While a large number of bookings are made through OTAs, nearly 50% of travelers may also visit the hotel website to get a sense of the ambiance – but that’s just 50%, so you are effectively losing out on the other 50%, says Rahim Virani, Director, Quality Inn Ocean Palms, Goa, thus driving home the need to balance the two sales channels.

OTAs may purport to speak for their customer but they are not your target customer. Customers coming through OTAs are therefore less likely to make an active and informed choice about staying on your property.

Post-visit contact is also an important aspect of building relationships – and this requires fetching details, that are far easier to collect at the primary touchpoint, i.e. the OTA site.
Our experience is that in building your brand, your own website and app are likely to play a very important role. Websites these days are not as expensive as they used to be in the pre-CMS days. We have decided to take this route in building our hotel brand – Quality Inn Ocean Palms at  Calangute, Goa.

With good SEO and your own search and booking engine, you will not just save a tidy in OTA commissions, you can channel these funds in creating your own, strong digital footprint.

A final note, with ML and AI as active digital tools for growing your online business, the more data you have about your customer the better it is for your travel business – and what better way to collect this data than directly from your customer?

The bottom line is that if you want to get hold of your customer database in a digitalised marketplace and not lose our in the third-party OTA booking race, work on strengthening your web base first.


It’s all very well if you are an established five-star brand, but if you are a single-unit, boutique property, you are likely to find the selling tough through the OTA route, unless you simultaneously also work on strengthening your other sales channels; say your website.

Many OTAs refuse to share all but the barest necessary customer details with hotels. Moreover, customers may happily share their details and feedback with the OTA but will balk at sharing it again with the hotelier on your site.

This means you lose out on vital customer data, the opportunity to build customer relationships, and understand the customer experience, which are all crucial to growth.
In travel and hospitality, anticipation is a big part of the consumer journey and often the first step towards building a long-lasting relationship with your customer.

While a large number of bookings are made through OTAs, nearly 50% of travelers may also visit the hotel website to get a sense of the ambiance – but that’s just 50%, so you are effectively losing out on the other 50%, says Rahim Virani, Director, Quality Inn Ocean Palms, Goa, thus driving home the need to balance the two sales channels.

OTAs may purport to speak for their customer but they are not your target customer.
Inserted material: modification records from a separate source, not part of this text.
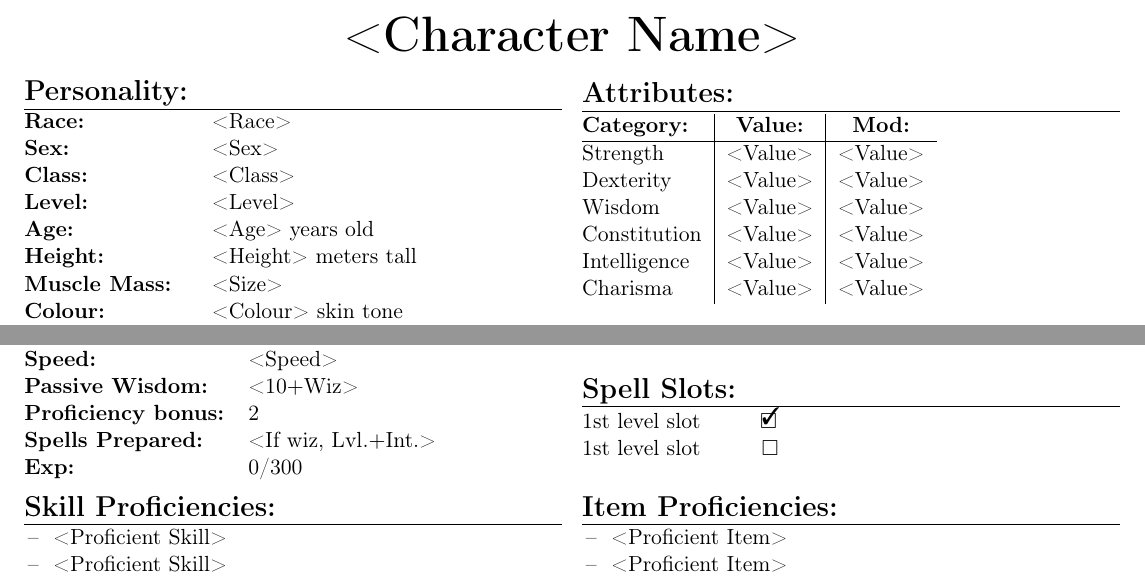
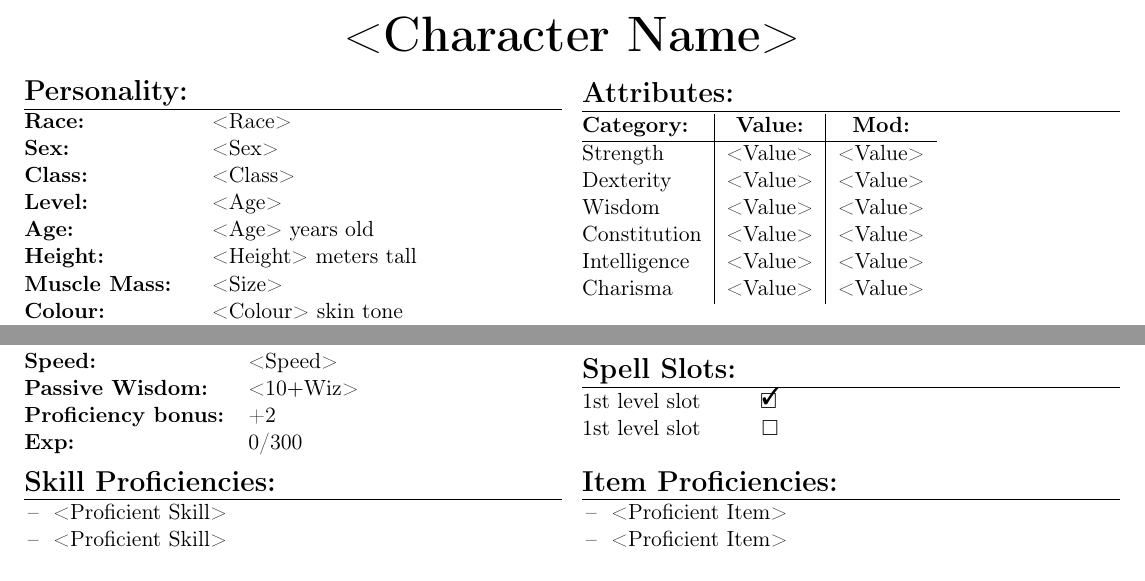
Before and after one commit to MrTorstein/DnD, a LaTeX document (Character Sheets/Character sheet template.tex): two parts of page 1 of 3, joined at a grey line, cut so that both start at the same text. Compiled offline with pdfLaTeX.

Commit message:
Corrected spelling

```diff
--- a/Character Sheets/Character sheet template.tex
+++ b/Character Sheets/Character sheet template.tex
@@ -46,7 +46,7 @@
 \textbf{Race:} 					& <Race>	 			\\
 \textbf{Sex:} 					& <Sex> 				\\
 \textbf{Class:}					& <Class>				\\
-\textbf{Level:} 				& <Level>				\\
+\textbf{Level:} 				& <Age>					\\
 \textbf{Age:} 					& <Age> years old		\\
 \textbf{Height:} 				& <Height> meters tall 	\\
 \textbf{Muscle Mass:} 			& <Size> 				\\
@@ -75,8 +75,7 @@
 \textbf{Initiative:} 			& <Dex.>							\\
 \textbf{Speed:} 				& <Speed>	 						\\
 \textbf{Passive Wisdom:} 		& <10$+$Wiz>	 					\\
-\textbf{Proficiency bonus:}		& 2									\\
-\textbf{Spells Prepared:} 		& <If wiz, Lvl.$+$Int.>				\\
+\textbf{Proficiency bonus:}		& +2								\\
 \textbf{Exp:} 					& 0/300
 		\end{tabularx}
 
```
Also changed, not shown: Character Sheets/Glen Tonic.tex (+1 -1 lines), Character Sheets/Character sheet template.pdf, Character Sheets/Glen Tonic.pdf.
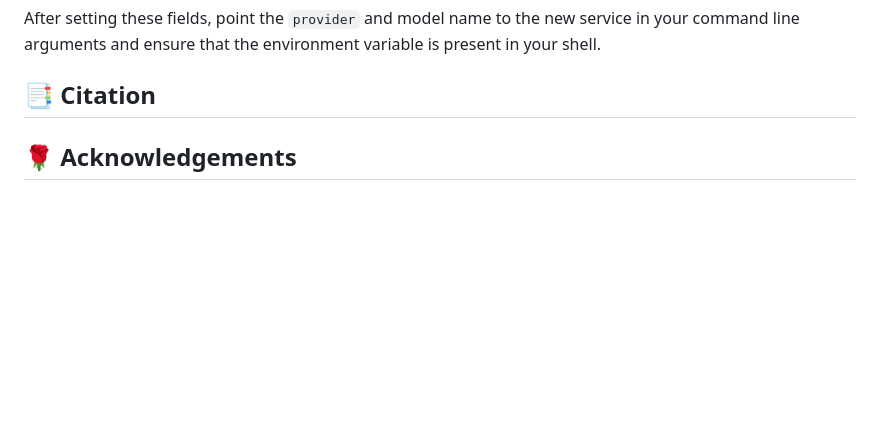
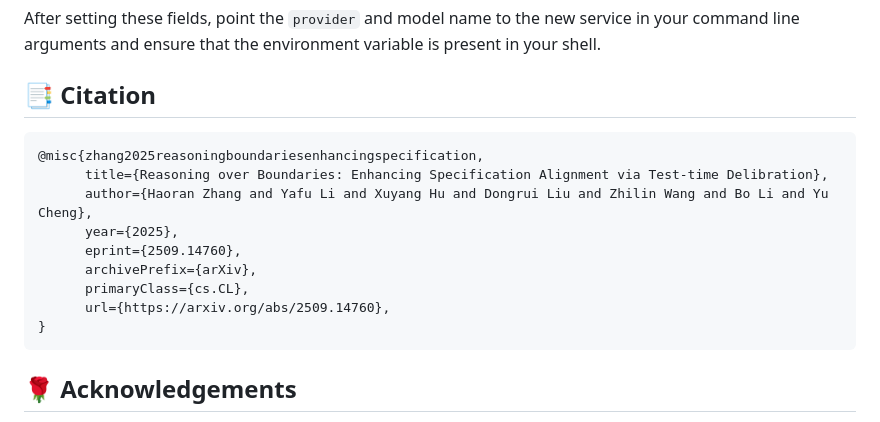
Before and after one commit to zzzhr97/SpecBench, a Markdown page: README.md, the part around the change. GitHub-like rendering; blank space fills up the shorter version.

````diff
--- a/README.md
+++ b/README.md
@@ -307,6 +307,17 @@ After setting these fields, point the `provider` and model name to the new servi
 
 
 ## 📑 Citation
+```
+@misc{zhang2025reasoningboundariesenhancingspecification,
+      title={Reasoning over Boundaries: Enhancing Specification Alignment via Test-time Delibration},
+      author={Haoran Zhang and Yafu Li and Xuyang Hu and Dongrui Liu and Zhilin Wang and Bo Li and Yu Cheng},
+      year={2025},
+      eprint={2509.14760},
+      archivePrefix={arXiv},
+      primaryClass={cs.CL},
+      url={https://arxiv.org/abs/2509.14760},
+}
+```
 
 ## 🌹 Acknowledgements
 
````
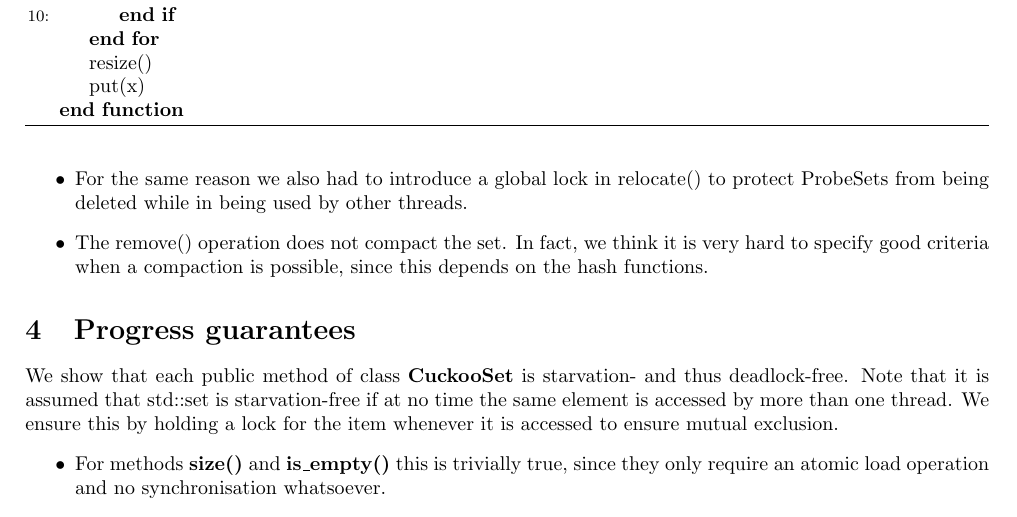
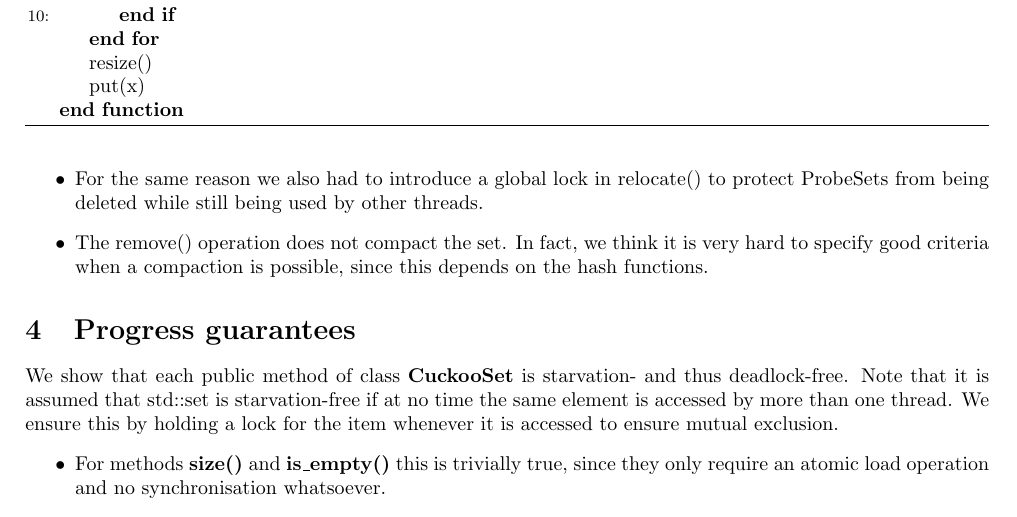
Before and after one commit to schuay/advanced_multiprocessor_programming, a LaTeX document (task2/protocol/protocol.tex): part of page 2 of 4, cut so that both start at the same text. Compiled offline with pdfLaTeX.

Commit message:
FIX wording

```diff
--- a/task2/protocol/protocol.tex
+++ b/task2/protocol/protocol.tex
@@ -107,7 +107,7 @@ The pseudo code in the book contains one crucial mistake and some issues when im
 
 \begin{itemize}
 \item The Refined Cuckoo Hash Set does not delete old mutex collections until the set is deleted. This results in a little memory overhead which is necessary to ensure that no thread tries to access one of the old mutexes. We tried reference counting, but it ended up as the bottleneck for $>4$ threads. The book does not address this issue and simply assumes that garbage collection is available.
-\item For the same reason we also had to introduce a global lock in relocate() to protect ProbeSets from being deleted while in being used by other threads.
+\item For the same reason we also had to introduce a global lock in relocate() to protect ProbeSets from being deleted while still being used by other threads.
 \item The remove() operation does not compact the set. In fact, we think it is very hard to specify good criteria when a compaction is possible, since this depends on the hash functions.
 
 \end{itemize}
```
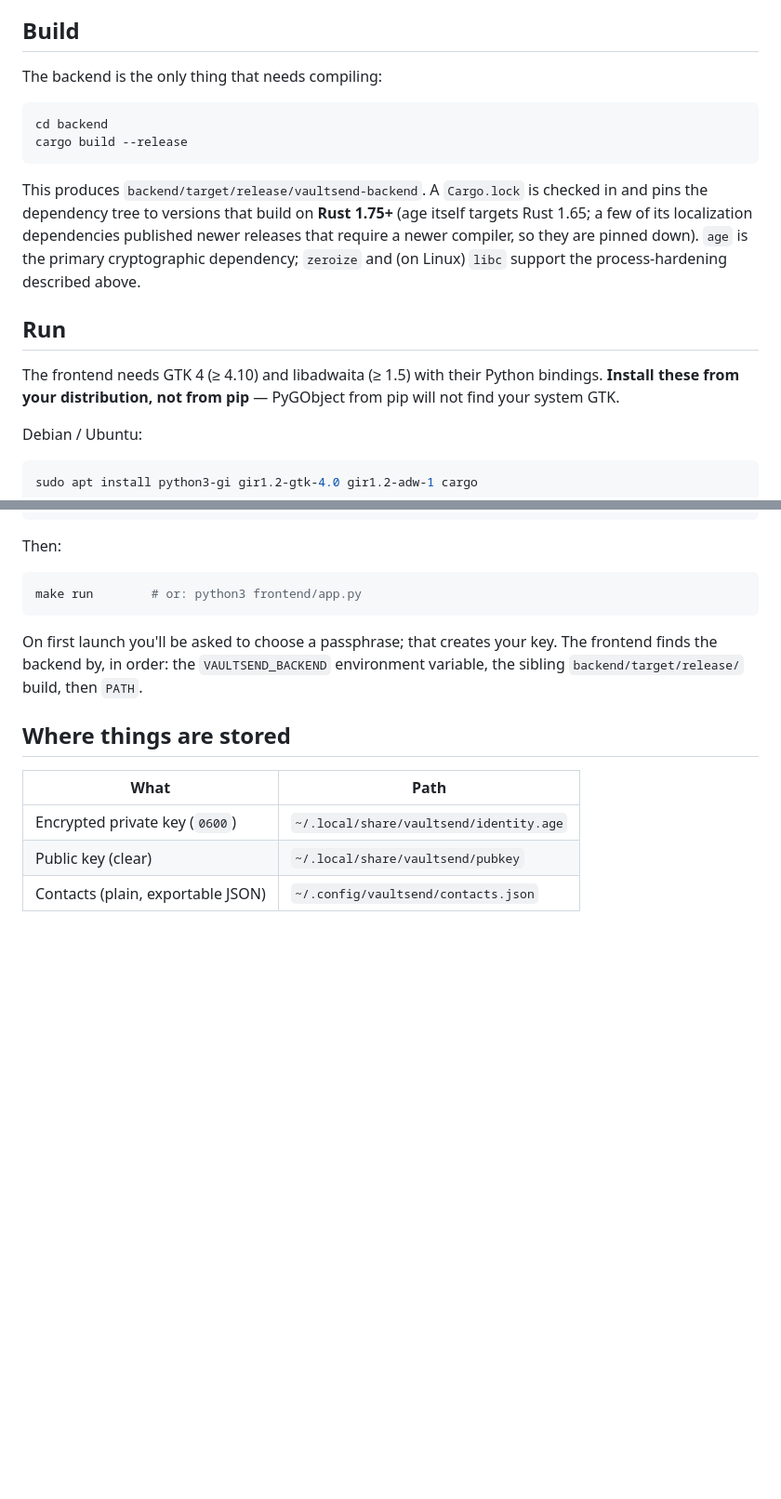
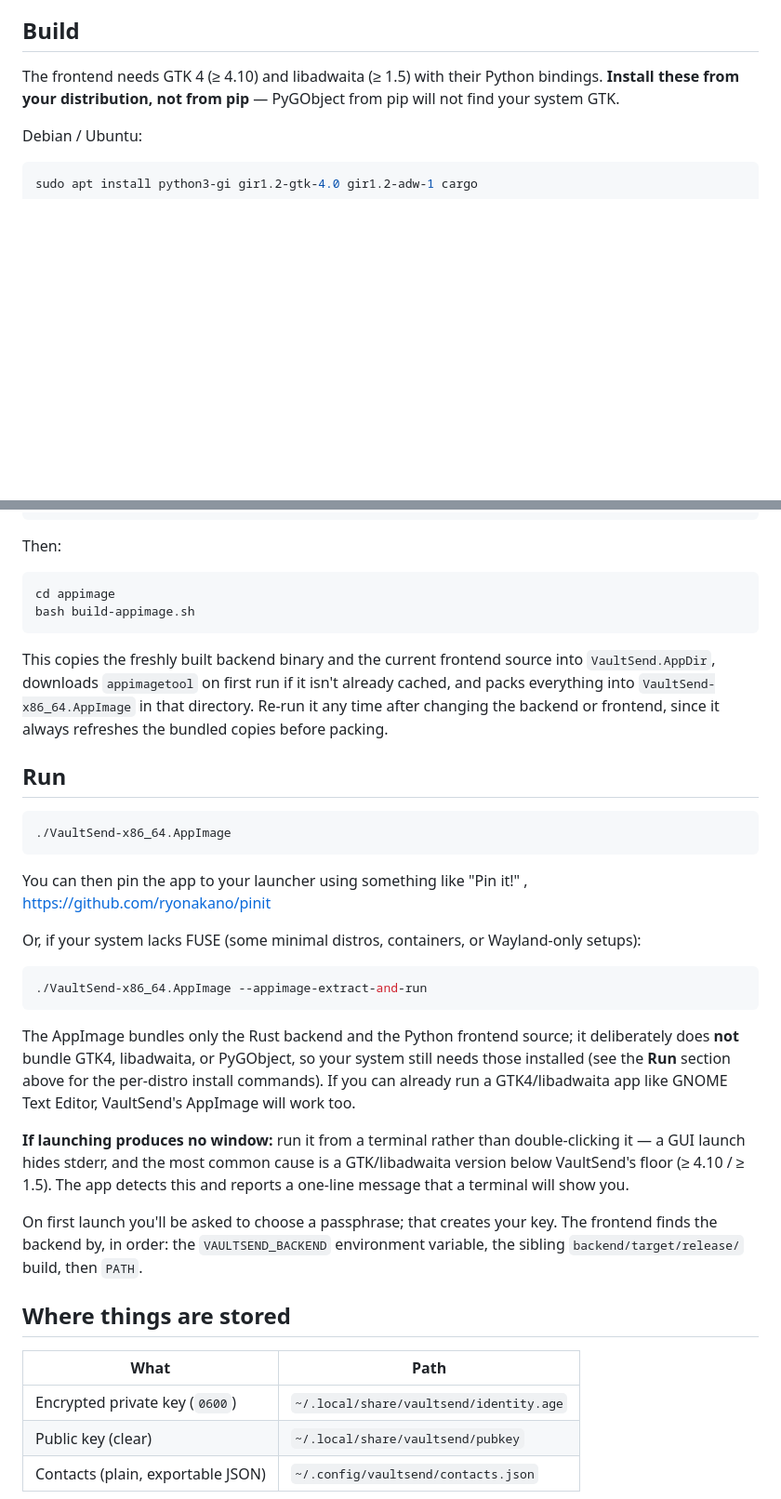
Before and after one commit to caelenm/vaultsend, a Markdown page: README.md, 2 parts joined by grey strips. Shown at 93% size. GitHub-like rendering; blank space fills up the shorter version.

````diff
--- a/README.md
+++ b/README.md
@@ -105,22 +105,6 @@ and just wraps a copy of that key to each recipient separately.
 
 ## Build
 
-The backend is the only thing that needs compiling:
-
-```sh
-cd backend
-cargo build --release
-```
-
-This produces `backend/target/release/vaultsend-backend`. A `Cargo.lock` is
-checked in and pins the dependency tree to versions that build on **Rust 1.75+**
-(age itself targets Rust 1.65; a few of its localization dependencies published
-newer releases that require a newer compiler, so they are pinned down). `age` is
-the primary cryptographic dependency; `zeroize` and (on Linux) `libc` support
-the process-hardening described above.
-
-## Run
-
 The frontend needs GTK 4 (≥ 4.10) and libadwaita (≥ 1.5) with their Python
 bindings. **Install these from your distribution, not from pip** — PyGObject
 from pip will not find your system GTK.
@@ -146,8 +130,28 @@ sudo pacman -S python-gobject gtk4 libadwaita cargo
 Then:
 
 ```sh
-make run        # or: python3 frontend/app.py
+cd appimage
+bash build-appimage.sh
 ```
+
+This copies the freshly built backend binary and the current frontend source into `VaultSend.AppDir`, downloads `appimagetool` on first run if it isn't already cached, and packs everything into `VaultSend-x86_64.AppImage` in that directory. Re-run it any time after changing the backend or frontend, since it always refreshes the bundled copies before packing.
+
+## Run
+```sh
+./VaultSend-x86_64.AppImage
+```
+You can then pin the app to your launcher using something like "Pin it!" , https://github.com/ryonakano/pinit
+
+Or, if your system lacks FUSE (some minimal distros, containers, or Wayland-only setups):
+
+```sh
+./VaultSend-x86_64.AppImage --appimage-extract-and-run
+```
+
+The AppImage bundles only the Rust backend and the Python frontend source; it deliberately does **not** bundle GTK4, libadwaita, or PyGObject, so your system still needs those installed (see the **Run** section above for the per-distro install commands). If you can already run a GTK4/libadwaita app like GNOME Text Editor, VaultSend's AppImage will work too.
+
+**If launching produces no window:** run it from a terminal rather than double-clicking it — a GUI launch hides stderr, and the most common cause is a GTK/libadwaita version below VaultSend's floor (≥ 4.10 / ≥ 1.5). The app detects this and reports a one-line message that a terminal will show you.
+
 
 On first launch you'll be asked to choose a passphrase; that creates your key.
 The frontend finds the backend by, in order: the `VAULTSEND_BACKEND`
````
Also changed, not shown: other parts of README.md (+1 -41 lines).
Customers coming through OTAs are therefore less likely to make an active and informed choice about staying on your property.

Post-visit contact is also an important aspect of building relationships – and this requires fetching details, that are far easier to collect at the primary touchpoint, i.e. the OTA site.
Our experience is that in building your brand, your own website and app are likely to play a very important role. Websites these days are not as expensive as they used to be in the pre-CMS days. We have decided to take this route in building our hotel brand – Quality Inn Ocean Palms at  Calangute, Goa.

With good SEO and your own search and booking engine, you will not just save a tidy in OTA commissions, you can channel these funds in creating your own, strong digital footprint.

A final note, with ML and AI as active digital tools for growing your online business, the more data you have about your customer the better it is for your travel business – and what better way to collect this data than directly from your customer?

The bottom line is that if you want to get hold of your customer database in a digitalised marketplace and not lose our in the third-party OTA booking race, work on strengthening your web base first.